Check each line of the data below for the string "science", then report how many lines have it and nothing else.

Given data
>>>>

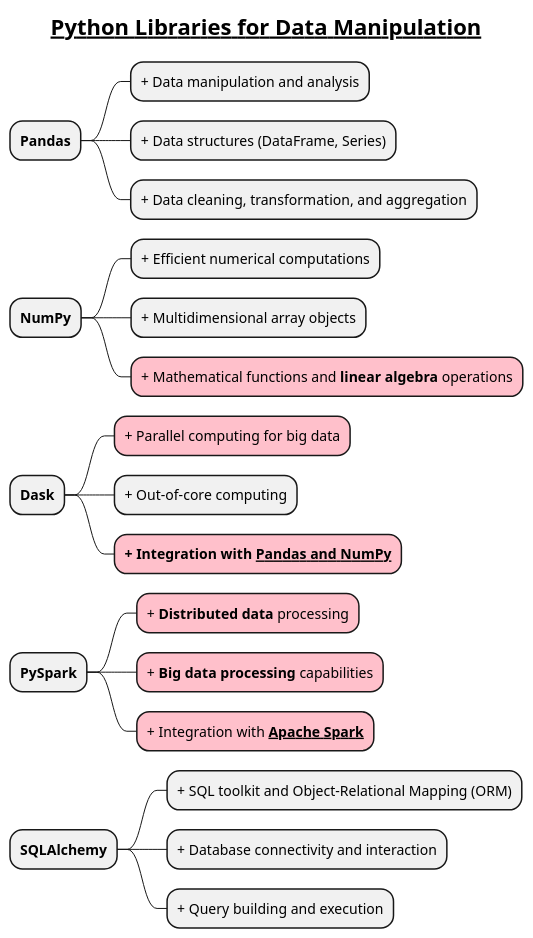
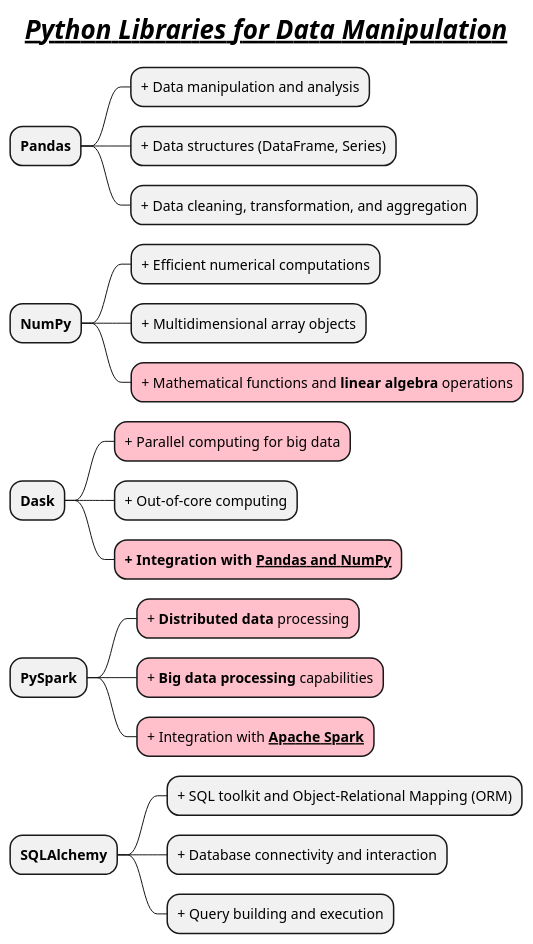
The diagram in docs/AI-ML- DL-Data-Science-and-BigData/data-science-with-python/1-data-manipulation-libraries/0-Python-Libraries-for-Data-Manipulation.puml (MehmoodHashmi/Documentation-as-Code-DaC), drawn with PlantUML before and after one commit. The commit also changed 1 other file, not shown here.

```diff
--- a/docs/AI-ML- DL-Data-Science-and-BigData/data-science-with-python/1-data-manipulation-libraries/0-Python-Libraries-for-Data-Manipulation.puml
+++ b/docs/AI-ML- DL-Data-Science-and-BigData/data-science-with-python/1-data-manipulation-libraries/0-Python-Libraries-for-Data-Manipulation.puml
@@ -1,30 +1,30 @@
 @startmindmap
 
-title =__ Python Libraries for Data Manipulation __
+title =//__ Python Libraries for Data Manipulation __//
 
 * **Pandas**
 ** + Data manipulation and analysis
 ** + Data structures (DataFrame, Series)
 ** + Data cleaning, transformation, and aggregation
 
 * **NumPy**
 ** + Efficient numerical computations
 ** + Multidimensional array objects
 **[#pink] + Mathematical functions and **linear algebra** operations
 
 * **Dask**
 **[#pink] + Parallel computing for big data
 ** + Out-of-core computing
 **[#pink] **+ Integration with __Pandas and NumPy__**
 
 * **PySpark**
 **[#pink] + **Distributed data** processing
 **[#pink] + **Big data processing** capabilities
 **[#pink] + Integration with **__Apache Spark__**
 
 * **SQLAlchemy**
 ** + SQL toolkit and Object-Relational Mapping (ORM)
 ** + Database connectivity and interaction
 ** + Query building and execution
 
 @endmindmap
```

<<<<

Exercise solution
3